Expert wants new female-friendly guidelines after decades of all-male data
As millions of women head back to the gym this new year to get fit, they’ll want to check with their doctor first to make sure they’re healthy enough for exercise. If that exam includes an exercise stress test, women should pay close attention to the results, says one Ohio State women’s heart health expert whose research claims stress tests are geared toward men and the results aren’t always accurate in women.
By simply hooking up a few sensors to a patient on a treadmill, stress tests can instantly tell doctors a lot about a patient’s heart, and are the the most commonly used method of diagnosing coronary artery disease (CAD) in women. For decades they have been the test of choice, and given how easy and inexpensive they can be, it’s not surprising.
“But what is surprising is the fact that all the research that describes stress testing initially, and that has gone on for almost more than 40 years, was only done on men,” says Dr. Martha Gulati, director for preventive cardiology and women’s cardiovascular health at The Ohio State University Medical Center.
Dr. Gulati, co-author of a review article in Circulation, The Journal of the American Heart Association on this very topic, emphasizes that since most of the body of research on stress testing is about men, current exercise stress test guidelines that determine who is fit, and how fit they should be, aren’t always accurate in women.
To change that, Dr. Gulati and a team of researchers have been following 6,000 women for nearly 20 years, putting them through countless exams and stress tests. Dr. Gulati and her team are finding the formula for heart health isn’t always the same for everyone.
“I looked at what a woman’s age-predicted fitness level should be and we found a completely different equation than what has been established in men,” Gulati says.
For example, readings known as S-T Segments measuring blood flow to the heart are often different in women. Additionally, factors like blood pressure and fitness level seem to play a different role than they do in men.
That’s information women like Harriett O’Toole, 72, of Columbus, Ohio, should know. This former marathon runner had a heart attack she never saw coming, although there were clues.
“Looking back and researching family members, the male side of the family had had many heart attacks, most of them fatal,” Harriett says.
Harriett’s experience and that of thousands of others is precisely why Gulati says women who get stress tests should ask about female-specific readings. Even if they look good today, these tests can hold clues to future problems, but only if they’re read properly.
Dr. Gulati is in the process of writing new stress test guidelines specifically for women. Those guidelines could be complete in the coming year.
Above all, Dr. Gulati notes, if women schedule a stress test, they should talk with their doctor beforehand about interpreting those results.

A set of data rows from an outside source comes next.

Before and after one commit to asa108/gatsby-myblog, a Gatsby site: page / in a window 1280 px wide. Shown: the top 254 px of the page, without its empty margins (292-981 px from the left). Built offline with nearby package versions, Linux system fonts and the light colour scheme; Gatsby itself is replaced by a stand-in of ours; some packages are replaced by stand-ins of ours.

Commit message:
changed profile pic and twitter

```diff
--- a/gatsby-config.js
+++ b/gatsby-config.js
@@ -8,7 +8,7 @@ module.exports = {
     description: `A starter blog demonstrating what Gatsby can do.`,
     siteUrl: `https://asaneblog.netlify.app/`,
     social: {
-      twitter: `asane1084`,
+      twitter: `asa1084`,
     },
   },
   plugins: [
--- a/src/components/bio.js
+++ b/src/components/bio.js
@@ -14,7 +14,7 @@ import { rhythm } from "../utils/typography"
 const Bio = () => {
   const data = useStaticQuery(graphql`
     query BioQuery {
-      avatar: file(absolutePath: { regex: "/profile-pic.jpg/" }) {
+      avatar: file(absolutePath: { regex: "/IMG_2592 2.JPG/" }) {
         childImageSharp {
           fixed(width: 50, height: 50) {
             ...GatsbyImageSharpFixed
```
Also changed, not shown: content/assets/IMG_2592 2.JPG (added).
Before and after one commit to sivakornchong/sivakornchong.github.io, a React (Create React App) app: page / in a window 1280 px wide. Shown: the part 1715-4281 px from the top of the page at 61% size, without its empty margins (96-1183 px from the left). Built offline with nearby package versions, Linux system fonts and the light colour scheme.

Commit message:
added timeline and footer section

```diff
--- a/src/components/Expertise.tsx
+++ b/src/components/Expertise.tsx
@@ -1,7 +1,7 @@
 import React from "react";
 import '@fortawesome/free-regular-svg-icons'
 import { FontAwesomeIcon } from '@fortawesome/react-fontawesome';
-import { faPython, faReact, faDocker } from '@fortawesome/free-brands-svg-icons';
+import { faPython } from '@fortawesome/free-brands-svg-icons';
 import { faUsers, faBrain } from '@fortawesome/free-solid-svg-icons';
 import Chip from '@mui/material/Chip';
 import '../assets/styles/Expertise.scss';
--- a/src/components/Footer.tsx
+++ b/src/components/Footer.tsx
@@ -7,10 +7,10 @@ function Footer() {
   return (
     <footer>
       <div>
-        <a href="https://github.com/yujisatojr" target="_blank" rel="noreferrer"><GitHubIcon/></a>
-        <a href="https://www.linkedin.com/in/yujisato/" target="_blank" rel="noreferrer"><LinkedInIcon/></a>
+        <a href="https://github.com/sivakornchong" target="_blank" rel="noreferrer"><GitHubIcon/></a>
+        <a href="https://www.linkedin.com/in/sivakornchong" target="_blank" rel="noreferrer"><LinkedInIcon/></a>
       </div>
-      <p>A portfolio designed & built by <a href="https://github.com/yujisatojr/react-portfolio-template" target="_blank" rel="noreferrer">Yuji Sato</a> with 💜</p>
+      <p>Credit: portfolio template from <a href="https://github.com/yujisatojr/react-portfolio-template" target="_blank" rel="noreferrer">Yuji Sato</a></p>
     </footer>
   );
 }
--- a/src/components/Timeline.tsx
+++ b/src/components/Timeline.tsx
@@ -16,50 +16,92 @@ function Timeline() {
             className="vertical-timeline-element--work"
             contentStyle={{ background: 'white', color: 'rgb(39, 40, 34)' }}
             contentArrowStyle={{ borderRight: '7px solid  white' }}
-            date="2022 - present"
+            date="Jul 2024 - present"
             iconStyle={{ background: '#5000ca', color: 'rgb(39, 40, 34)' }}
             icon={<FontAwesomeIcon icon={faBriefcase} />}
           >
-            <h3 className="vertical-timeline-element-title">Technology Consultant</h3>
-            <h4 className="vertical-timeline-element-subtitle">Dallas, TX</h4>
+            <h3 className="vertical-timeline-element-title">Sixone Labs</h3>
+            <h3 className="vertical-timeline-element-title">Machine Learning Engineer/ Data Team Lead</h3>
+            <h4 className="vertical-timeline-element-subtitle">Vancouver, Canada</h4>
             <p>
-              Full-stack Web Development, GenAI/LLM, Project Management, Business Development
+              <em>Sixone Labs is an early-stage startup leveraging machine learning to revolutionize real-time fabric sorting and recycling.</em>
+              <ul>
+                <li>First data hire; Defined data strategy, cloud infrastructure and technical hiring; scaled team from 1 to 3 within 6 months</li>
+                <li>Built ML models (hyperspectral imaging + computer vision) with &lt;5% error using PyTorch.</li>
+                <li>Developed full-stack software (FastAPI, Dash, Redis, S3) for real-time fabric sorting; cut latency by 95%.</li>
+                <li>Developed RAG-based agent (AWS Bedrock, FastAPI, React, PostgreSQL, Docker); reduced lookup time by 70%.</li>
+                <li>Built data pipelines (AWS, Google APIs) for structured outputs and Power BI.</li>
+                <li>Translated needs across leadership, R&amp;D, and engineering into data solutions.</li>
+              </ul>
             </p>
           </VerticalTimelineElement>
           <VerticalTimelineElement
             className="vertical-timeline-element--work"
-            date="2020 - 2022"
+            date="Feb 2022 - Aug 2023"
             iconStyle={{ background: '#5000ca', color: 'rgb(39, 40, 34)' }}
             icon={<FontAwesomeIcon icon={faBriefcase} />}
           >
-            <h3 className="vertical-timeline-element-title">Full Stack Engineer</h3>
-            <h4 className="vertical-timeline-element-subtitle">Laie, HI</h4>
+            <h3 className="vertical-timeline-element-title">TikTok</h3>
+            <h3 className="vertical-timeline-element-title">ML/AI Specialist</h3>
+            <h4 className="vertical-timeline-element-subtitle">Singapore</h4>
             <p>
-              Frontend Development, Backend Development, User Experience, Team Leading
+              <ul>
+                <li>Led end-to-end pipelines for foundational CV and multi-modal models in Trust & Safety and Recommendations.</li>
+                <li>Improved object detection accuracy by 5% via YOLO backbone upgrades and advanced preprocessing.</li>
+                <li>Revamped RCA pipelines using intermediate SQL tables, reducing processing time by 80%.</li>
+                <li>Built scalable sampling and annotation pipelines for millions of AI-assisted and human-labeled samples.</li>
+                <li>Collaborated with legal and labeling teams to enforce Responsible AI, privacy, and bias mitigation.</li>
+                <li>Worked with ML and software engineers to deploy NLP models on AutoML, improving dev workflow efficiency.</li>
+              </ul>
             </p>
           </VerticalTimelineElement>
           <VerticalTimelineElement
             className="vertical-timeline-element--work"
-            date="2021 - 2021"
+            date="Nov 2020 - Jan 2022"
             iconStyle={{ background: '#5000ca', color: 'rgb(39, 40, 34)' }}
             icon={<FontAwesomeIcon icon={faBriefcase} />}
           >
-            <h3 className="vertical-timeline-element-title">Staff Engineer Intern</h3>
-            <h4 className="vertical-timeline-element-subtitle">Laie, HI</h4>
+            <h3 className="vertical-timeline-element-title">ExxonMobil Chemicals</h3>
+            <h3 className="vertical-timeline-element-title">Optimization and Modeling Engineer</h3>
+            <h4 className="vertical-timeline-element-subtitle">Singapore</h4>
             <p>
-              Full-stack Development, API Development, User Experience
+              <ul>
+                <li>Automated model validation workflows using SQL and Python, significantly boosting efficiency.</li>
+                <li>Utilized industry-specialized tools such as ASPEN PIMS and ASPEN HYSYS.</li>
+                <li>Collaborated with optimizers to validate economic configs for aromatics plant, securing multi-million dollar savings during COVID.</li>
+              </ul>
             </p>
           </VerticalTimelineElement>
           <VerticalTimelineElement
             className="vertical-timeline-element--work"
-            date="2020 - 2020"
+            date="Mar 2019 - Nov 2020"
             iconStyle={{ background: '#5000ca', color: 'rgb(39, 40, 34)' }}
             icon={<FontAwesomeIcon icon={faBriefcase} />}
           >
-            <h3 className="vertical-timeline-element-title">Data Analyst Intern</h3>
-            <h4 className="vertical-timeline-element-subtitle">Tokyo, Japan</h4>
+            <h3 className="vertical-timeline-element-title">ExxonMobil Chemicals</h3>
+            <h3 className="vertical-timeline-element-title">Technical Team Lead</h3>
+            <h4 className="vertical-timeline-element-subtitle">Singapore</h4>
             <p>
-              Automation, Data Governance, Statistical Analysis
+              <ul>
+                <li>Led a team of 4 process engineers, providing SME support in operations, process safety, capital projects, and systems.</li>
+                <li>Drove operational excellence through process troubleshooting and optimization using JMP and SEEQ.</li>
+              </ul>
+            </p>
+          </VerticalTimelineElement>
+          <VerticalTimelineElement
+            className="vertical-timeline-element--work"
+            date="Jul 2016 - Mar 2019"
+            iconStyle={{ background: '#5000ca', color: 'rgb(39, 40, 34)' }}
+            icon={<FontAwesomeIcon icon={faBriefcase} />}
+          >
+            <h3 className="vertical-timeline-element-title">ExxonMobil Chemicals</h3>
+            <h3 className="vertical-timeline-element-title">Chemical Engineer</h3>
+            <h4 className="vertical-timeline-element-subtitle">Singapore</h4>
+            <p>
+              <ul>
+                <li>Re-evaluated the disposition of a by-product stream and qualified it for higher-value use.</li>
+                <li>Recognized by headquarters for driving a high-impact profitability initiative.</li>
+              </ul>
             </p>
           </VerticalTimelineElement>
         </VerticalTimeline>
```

**Exercise Stress Testing in Women: Going Back to the Basics, Circulation, Volume 122, Number 24, December 14, 2010. http://circ.ahajournals.org/cgi/content/extract/122/24/2570